About this task - Set down each of the records below exactly as it reads. No pictures go into the copy.
........
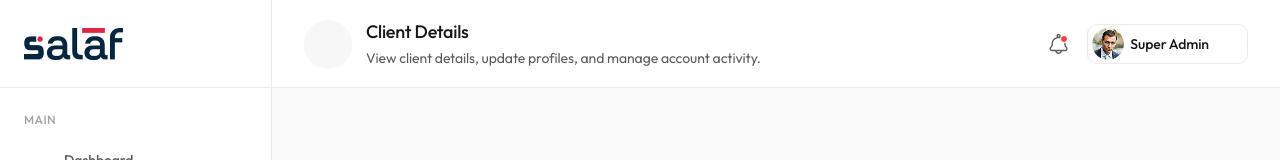
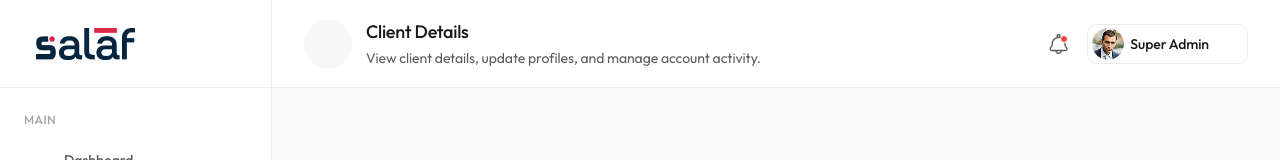
Before and after one commit to tmsakil19/salaf, a Next.js app: page / in a window 1280 px wide. Shown: the top 160 px of the page. Built offline with nearby package versions, Linux system fonts and the light colour scheme; some icons are missing.

Commit message:
fix: adjust padding in SidebarHeader for improved layout consistency

```diff
--- a/src/components/sidebar/SidebarHeader.tsx
+++ b/src/components/sidebar/SidebarHeader.tsx
@@ -19,7 +19,7 @@ export function SidebarHeader({ collapsed, onToggle }: SidebarHeaderProps) {
         )}>
             <div
                 className={cn(
-                    "flex items-center px-3 py-3 overflow-hidden transition-all duration-300 ease-in-out",
+                    "flex items-center pr-3 pl-6 py-3 overflow-hidden transition-all duration-300 ease-in-out",
                     collapsed ? "w-0 opacity-0 p-0" : "opacity-100"
                 )}
             >
```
........
Response below -
Before and after one commit to tmsakil19/salaf, a Next.js app: page / in a window 1280 px wide. Shown: the top 160 px of the page. Built offline with nearby package versions, Linux system fonts and the light colour scheme; some icons are missing.

Commit message:
fix: adjust padding in SidebarHeader for improved layout consistency

```diff
--- a/src/components/sidebar/SidebarHeader.tsx
+++ b/src/components/sidebar/SidebarHeader.tsx
@@ -19,7 +19,7 @@ export function SidebarHeader({ collapsed, onToggle }: SidebarHeaderProps) {
         )}>
             <div
                 className={cn(
-                    "flex items-center px-3 py-3 overflow-hidden transition-all duration-300 ease-in-out",
+                    "flex items-center pr-3 pl-6 py-3 overflow-hidden transition-all duration-300 ease-in-out",
                     collapsed ? "w-0 opacity-0 p-0" : "opacity-100"
                 )}
             >
```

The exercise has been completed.